**Work instructions**
Please output all the entries word for word, without the pictures.

___ Provided material

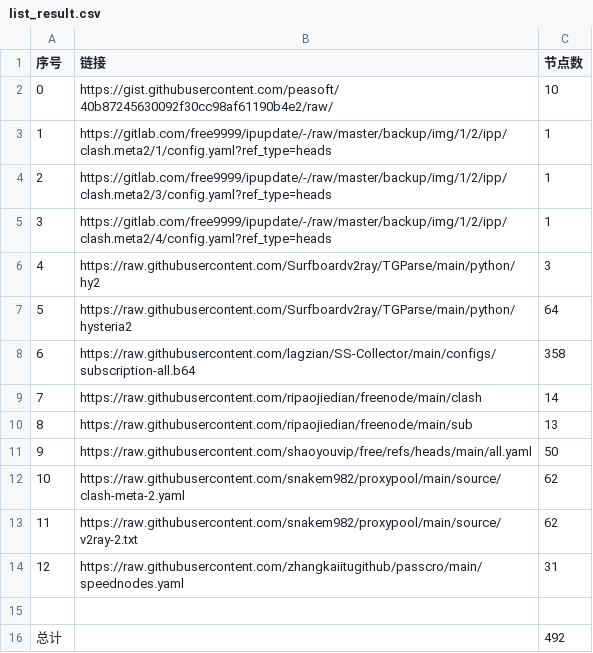
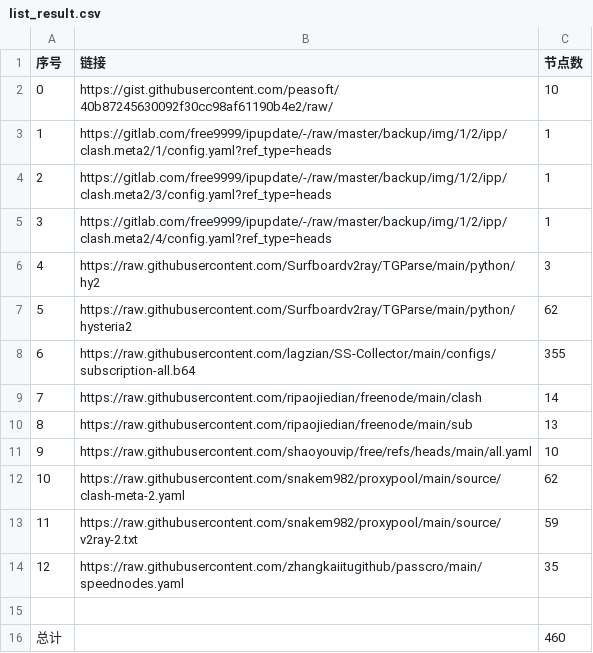
Before and after one commit to 13312320021/AutoMergePublicNodes, a CSV file: list_result.csv, drawn as a sheet.

```diff
--- a/list_result.csv
+++ b/list_result.csv
@@ -6,11 +6,11 @@
 4,https://raw.githubusercontent.com/Surfboardv2ray/TGParse/main/python/hy2,3
-5,https://raw.githubusercontent.com/Surfboardv2ray/TGParse/main/python/hysteria2,64
-6,https://raw.githubusercontent.com/lagzian/SS-Collector/main/configs/subscription-all.b64,358
+5,https://raw.githubusercontent.com/Surfboardv2ray/TGParse/main/python/hysteria2,62
+6,https://raw.githubusercontent.com/lagzian/SS-Collector/main/configs/subscription-all.b64,355
 7,https://raw.githubusercontent.com/ripaojiedian/freenode/main/clash,14
 8,https://raw.githubusercontent.com/ripaojiedian/freenode/main/sub,13
-9,https://raw.githubusercontent.com/shaoyouvip/free/refs/heads/main/all.yaml,50
+9,https://raw.githubusercontent.com/shaoyouvip/free/refs/heads/main/all.yaml,10
 10,https://raw.githubusercontent.com/snakem982/proxypool/main/source/clash-meta-2.yaml,62
-11,https://raw.githubusercontent.com/snakem982/proxypool/main/source/v2ray-2.txt,62
-12,https://raw.githubusercontent.com/zhangkaiitugithub/passcro/main/speednodes.yaml,31
+11,https://raw.githubusercontent.com/snakem982/proxypool/main/source/v2ray-2.txt,59
+12,https://raw.githubusercontent.com/zhangkaiitugithub/passcro/main/speednodes.yaml,35
 
-总计,,492
+总计,,460
```
Also changed, not shown: 28 other files.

______

**Worked solution**
Before and after one commit to 13312320021/AutoMergePublicNodes, a CSV file: list_result.csv, drawn as a sheet.

```diff
--- a/list_result.csv
+++ b/list_result.csv
@@ -6,11 +6,11 @@
 4,https://raw.githubusercontent.com/Surfboardv2ray/TGParse/main/python/hy2,3
-5,https://raw.githubusercontent.com/Surfboardv2ray/TGParse/main/python/hysteria2,64
-6,https://raw.githubusercontent.com/lagzian/SS-Collector/main/configs/subscription-all.b64,358
+5,https://raw.githubusercontent.com/Surfboardv2ray/TGParse/main/python/hysteria2,62
+6,https://raw.githubusercontent.com/lagzian/SS-Collector/main/configs/subscription-all.b64,355
 7,https://raw.githubusercontent.com/ripaojiedian/freenode/main/clash,14
 8,https://raw.githubusercontent.com/ripaojiedian/freenode/main/sub,13
-9,https://raw.githubusercontent.com/shaoyouvip/free/refs/heads/main/all.yaml,50
+9,https://raw.githubusercontent.com/shaoyouvip/free/refs/heads/main/all.yaml,10
 10,https://raw.githubusercontent.com/snakem982/proxypool/main/source/clash-meta-2.yaml,62
-11,https://raw.githubusercontent.com/snakem982/proxypool/main/source/v2ray-2.txt,62
-12,https://raw.githubusercontent.com/zhangkaiitugithub/passcro/main/speednodes.yaml,31
+11,https://raw.githubusercontent.com/snakem982/proxypool/main/source/v2ray-2.txt,59
+12,https://raw.githubusercontent.com/zhangkaiitugithub/passcro/main/speednodes.yaml,35
 
-总计,,492
+总计,,460
```
Also changed, not shown: 28 other files.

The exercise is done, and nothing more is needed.